◆ What to produce: Write the data out again, character for character, with no images.

◆ Material provided:
--- START ---

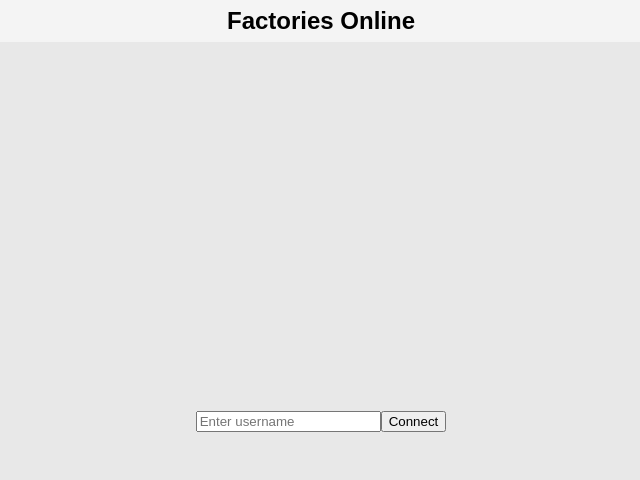
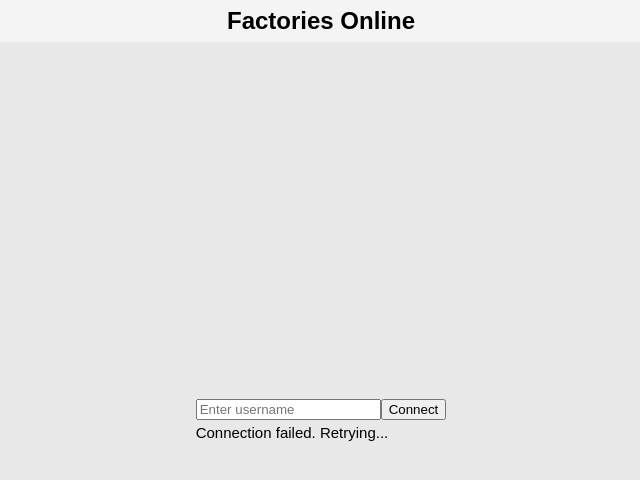
Before and after one commit to cbott/factories, a Vue app in the folder frontend/: page / in a window 1280 px wide. Both pictures are taken after a click on the button "Connect". Shown: the top 480 px of the page, without its empty margins (319-959 px from the left). Built offline with nearby package versions, Linux system fonts and the light colour scheme; no server answers.

Commit message:
show message when connection has failed

```diff
--- a/frontend/src/GameState.js
+++ b/frontend/src/GameState.js
@@ -17,6 +17,7 @@ export const gamestate = reactive({
   socket: null,
   playerID: 'uninitialized',
   initialized: false,
+  connectionError: false,
   state: {
     marketplace: {
       blueprints: [],
@@ -71,6 +72,14 @@ export const gamestate = reactive({
     this.socket.on('error', (message) => {
       console.log('Error Message:', message)
       this.messageQueue.push({ type: 'error', message })
+    })
+
+    this.socket.on('connect', () => {
+      this.connectionError = false
+    })
+
+    this.socket.on('connect_error', (e) => {
+      this.connectionError = true
     })
 
     this.socket.on('disconnect', () => {
--- a/frontend/src/components/CardGame.vue
+++ b/frontend/src/components/CardGame.vue
@@ -8,6 +8,7 @@
       autofocus
     />
     <button @click="submitUsername">Connect</button>
+    <div v-if="gamestate.connectionError">Connection failed. Retrying...</div>
   </div>
 
   <template v-else>
```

--- END ---

◆ Your solution:
Before and after one commit to cbott/factories, a Vue app in the folder frontend/: page / in a window 1280 px wide. Both pictures are taken after a click on the button "Connect". Shown: the top 480 px of the page, without its empty margins (319-959 px from the left). Built offline with nearby package versions, Linux system fonts and the light colour scheme; no server answers.

Commit message:
show message when connection has failed

```diff
--- a/frontend/src/GameState.js
+++ b/frontend/src/GameState.js
@@ -17,6 +17,7 @@ export const gamestate = reactive({
   socket: null,
   playerID: 'uninitialized',
   initialized: false,
+  connectionError: false,
   state: {
     marketplace: {
       blueprints: [],
@@ -71,6 +72,14 @@ export const gamestate = reactive({
     this.socket.on('error', (message) => {
       console.log('Error Message:', message)
       this.messageQueue.push({ type: 'error', message })
+    })
+
+    this.socket.on('connect', () => {
+      this.connectionError = false
+    })
+
+    this.socket.on('connect_error', (e) => {
+      this.connectionError = true
     })
 
     this.socket.on('disconnect', () => {
--- a/frontend/src/components/CardGame.vue
+++ b/frontend/src/components/CardGame.vue
@@ -8,6 +8,7 @@
       autofocus
     />
     <button @click="submitUsername">Connect</button>
+    <div v-if="gamestate.connectionError">Connection failed. Retrying...</div>
   </div>
 
   <template v-else>
```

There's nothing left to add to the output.